Get the one that’s pasted into a ‘70s era microwave cookbook, however, and you’ll soon stop thinking how cool it’d be to live in the American Hustle era while thanking the aforementioned Saviour that chef hasn’t decided to do an “ironic” “deconstructed” “take” on that nuked-ham-and-pineapple-rings extravaganza on page 197.
And on a Friday night the place is heaving, raucous, and convivial, proving correct the old Joe Kennedy rule of event management, i.e., slightly too many people in slightly too small a space builds its own energy. An early-middle-aged Prick can sit close enough to elbow a happy table full of young birthday party hipsters playing at being grown-up and no one feels the need to glass someone with a sustainable jelly jar cocktail. The whole vibe is very Melbourne, and not in a painfully earnest, “I’m suing the government because a transit officer assaulted me for not showing my myki card when I was taking the tram to St Kilda for the big rally to protest cuts to legal services for transgendered indigenous sharks” kind of way, either. This is fun.
Tastes good, eel’s good
Back to the menu, do note that ordering a la carte can be a little confusing as things are not organised around the traditional antipasti-pasta-meats-then-sweets order of battle. Best to go for the chef’s tasting menu, which for $65 per person for six courses is stupidly good value for money. And should something particularly take your fancy, they’ll figure out a way to work it in.

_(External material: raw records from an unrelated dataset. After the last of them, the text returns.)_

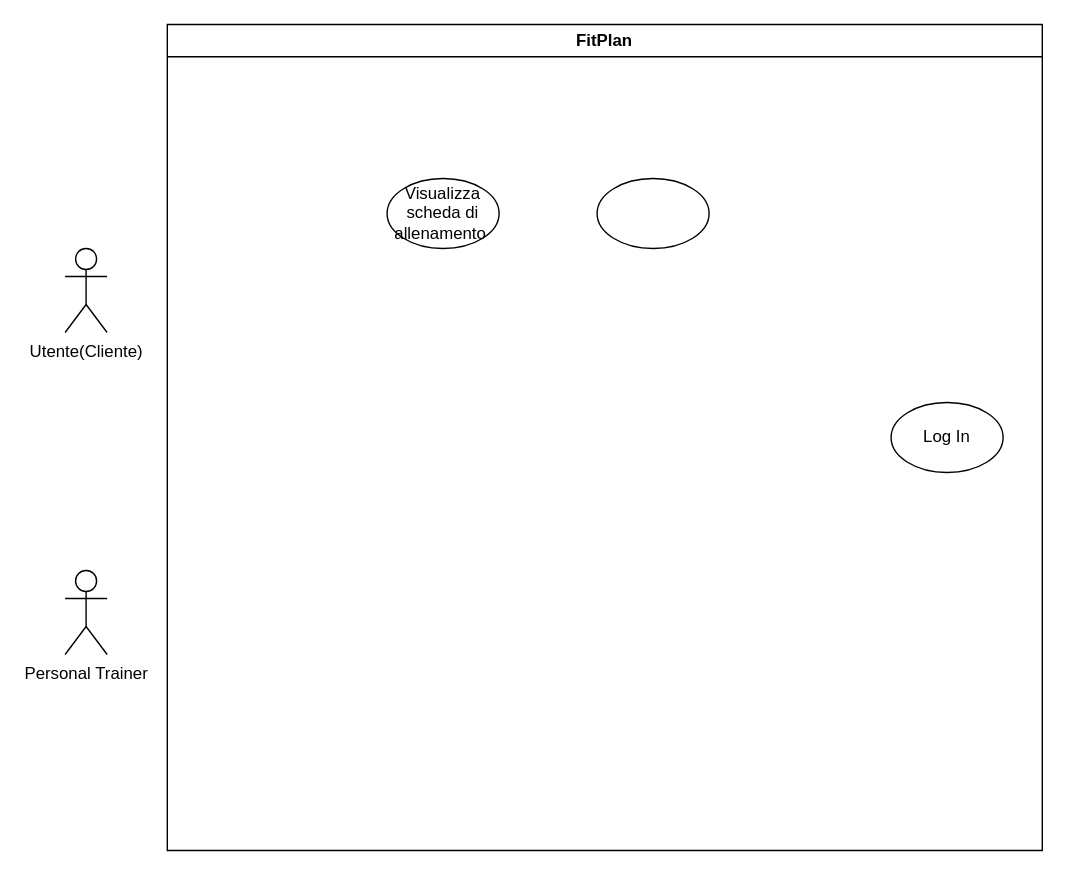
The draw.io diagram Diagramma senza titolo.drawio in FedericoSib/FitPlan, before the edit. Source tidied: cells renumbered, new cells numbered last; positions are measured from the earlier drawing's top-left corner, leaving out a move shared by most shapes. Both pictures are drawn from the tidied source at 140%, with x=0, y=0 at pixel (64, 24).
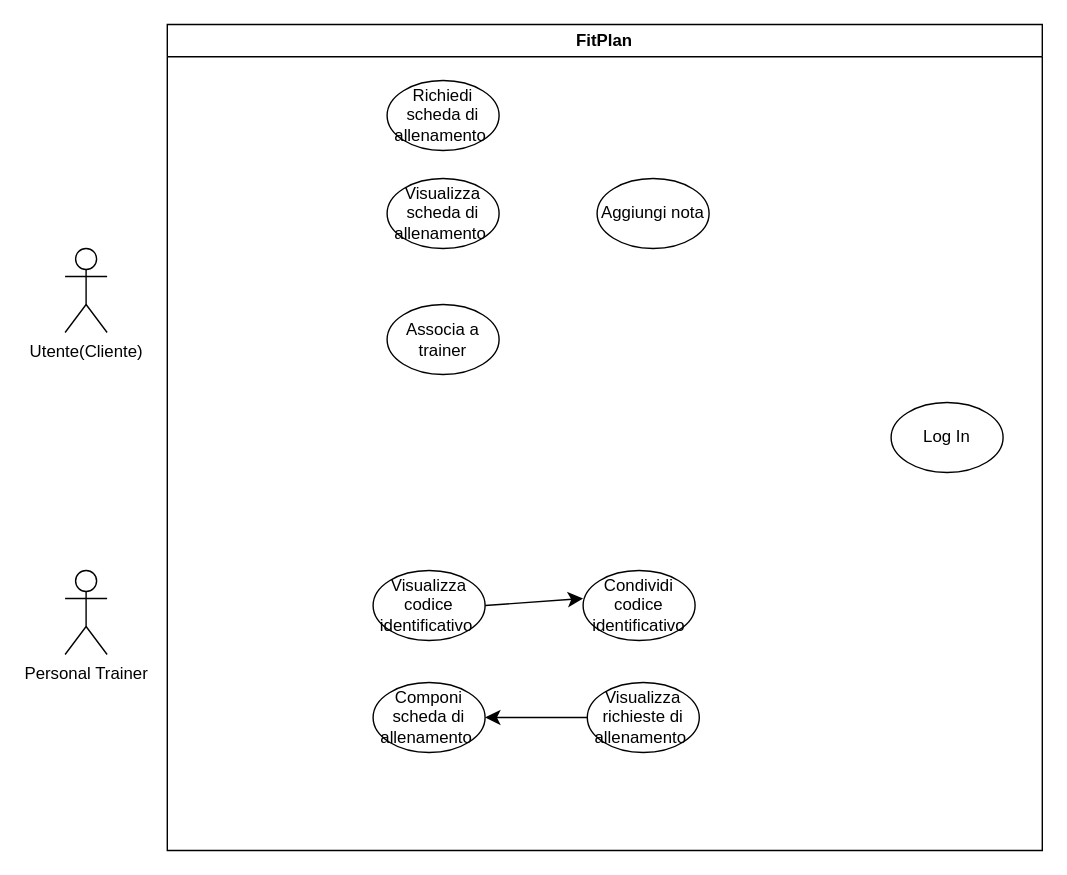
The same diagram, later.

The edit, as a diff of the source:
```diff
@@
 <mxGraphModel>
   <root>
     <mxCell id="0" />
     <mxCell id="1" parent="0" />
     <mxCell id="2" value="FitPlan" style="swimlane;whiteSpace=wrap;html=1;" parent="1" vertex="1">
       <mxGeometry x="73" width="625" height="590" as="geometry" />
     </mxCell>
     <mxCell id="3" value="Log In" style="ellipse;whiteSpace=wrap;html=1;" parent="2" vertex="1">
       <mxGeometry x="517" y="270" width="80" height="50" as="geometry" />
     </mxCell>
     <mxCell id="4" value="Visualizza scheda di allenamento&amp;nbsp;" style="ellipse;whiteSpace=wrap;html=1;" parent="2" vertex="1">
       <mxGeometry x="157" y="110" width="80" height="50" as="geometry" />
     </mxCell>
-    <mxCell id="5" style="ellipse;whiteSpace=wrap;html=1;" parent="2" vertex="1">
-      <mxGeometry x="307" y="110" width="80" height="50" as="geometry" />
-    </mxCell>
+    <mxCell id="8" value="Aggiungi nota" style="ellipse;whiteSpace=wrap;html=1;" parent="2" vertex="1">
+      <mxGeometry x="307" y="110" width="80" height="50" as="geometry" />
+    </mxCell>
+    <mxCell id="9" value="Visualizza codice identificativo&amp;nbsp;" style="ellipse;whiteSpace=wrap;html=1;" parent="2" vertex="1">
+      <mxGeometry x="147" y="390" width="80" height="50" as="geometry" />
+    </mxCell>
+    <mxCell id="10" value="Condividi codice identificativo" style="ellipse;whiteSpace=wrap;html=1;" parent="2" vertex="1">
+      <mxGeometry x="297" y="390" width="80" height="50" as="geometry" />
+    </mxCell>
+    <mxCell id="11" value="Associa a trainer" style="ellipse;whiteSpace=wrap;html=1;" parent="2" vertex="1">
+      <mxGeometry x="157" y="200" width="80" height="50" as="geometry" />
+    </mxCell>
+    <mxCell id="12" value="Richiedi scheda di allenamento&amp;nbsp;" style="ellipse;whiteSpace=wrap;html=1;" parent="2" vertex="1">
+      <mxGeometry x="157" y="40" width="80" height="50" as="geometry" />
+    </mxCell>
+    <mxCell id="13" value="Componi scheda di allenamento&amp;nbsp;" style="ellipse;whiteSpace=wrap;html=1;" parent="2" vertex="1">
+      <mxGeometry x="147" y="470" width="80" height="50" as="geometry" />
+    </mxCell>
+    <mxCell id="14" value="Visualizza richieste di allenamento&amp;nbsp;" style="ellipse;whiteSpace=wrap;html=1;" parent="2" vertex="1">
+      <mxGeometry x="300" y="470" width="80" height="50" as="geometry" />
+    </mxCell>
+    <mxCell id="15" style="edgeStyle=none;jettySize=auto;html=1;rounded=0;fontSize=12;startSize=8;endSize=8;curved=1;exitX=0;exitY=0.5;exitDx=0;exitDy=0;entryX=1;entryY=0.5;entryDx=0;entryDy=0;" parent="2" edge="1" source="14" target="13">
+      <mxGeometry relative="1" as="geometry" />
+    </mxCell>
     <mxCell id="6" value="Utente(Cliente)" style="shape=umlActor;verticalLabelPosition=bottom;verticalAlign=top;html=1;" parent="1" vertex="1">
       <mxGeometry y="160" width="30" height="60" as="geometry" />
     </mxCell>
     <mxCell id="7" value="Personal Trainer" style="shape=umlActor;verticalLabelPosition=bottom;verticalAlign=top;html=1;" parent="1" vertex="1">
       <mxGeometry y="390" width="30" height="60" as="geometry" />
     </mxCell>
+    <mxCell id="16" style="edgeStyle=none;jettySize=auto;html=1;rounded=0;fontSize=12;startSize=8;endSize=8;curved=1;exitX=1;exitY=0.5;exitDx=0;exitDy=0;" parent="1" edge="1" source="9">
+      <mxGeometry relative="1" as="geometry">
+        <mxPoint x="370" y="410" as="targetPoint" />
+      </mxGeometry>
+    </mxCell>
   </root>
 </mxGraphModel>
```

A plate of scallops opens the batting, dressed as a simple crudo with apples and herbs and a dill sauce, with the protein handled just-so to bring out taste and not just texture. These scallops taste of the sea, as well they should, and too often don’t.
Smoked eel croquettes are obscenely good on their own in only the way properly-fried things can be, but garnishes of peas, preserved lemon, zucchini flowers, and myrtle ash – this last thankfully added not as cheffy vanity but because it genuinely brings something to the dish – take an early lead as “dish of the night.”
And as deeply skeptical of vegetarianism and all the other ‘arian-supremacist food movements which purport to confer moral privilege on their adherents as we Pricks are, a dark and brooding plate of grains and pine mushrooms turns out to be spectacular. Brightened by blobs of taleggio (“whipped into submission!” our server reports, delightedly) the dish pairs so well with a Piano del Cerro we are accidentally given that we ignore the minor miscue over the wine and press on with a gorgeous 2007 Tuscan number that starts out all herby and complex and gives way to silk and chocolate.
Braised pig cheeks – a special request off the menu; they’re accommodating about their omakase – is “inspired by tiramisu”. This is the only time the evening momentarily wobbles under the weight of cute, but with just a bit more sauce this unlikely combination of pork and chocolate and rich, gooey, hazlenuts could be the sort of thing that diners would riot over were it ever taken off the menu.
Negative space, dessert on the side
Especially as the dish is such a great illustration of what Russo & Russo is all about. Saxby’s voice comes through on each plate and he’s doing something genuinely new that could have in other hands been disastrous: There’s a style and talent at work here, one which ably caroms sweet and tart and sour and five kinds of umami off one another like a series of snappy combination billiards shots. This stuff is there in the Italian classics, too, but is all too often buried under the accreted burden of history and tradition and routine.
A cheese course involving a sweet Monte Veronese and quince and candied pine nuts bridges the gap from the savoury courses, while dessert is perhaps the most “Sydney” of all the dishes: An off-centre barricade of quenelles and crisps and some very adult Rice Krispies treats runs across the plate delivering punches of sweetness and salt and crunch in happy, rapid succession.
So go to Russo & Russo. Put yourself in their hands. Have a blast. And tell ‘em the Prick sent ya.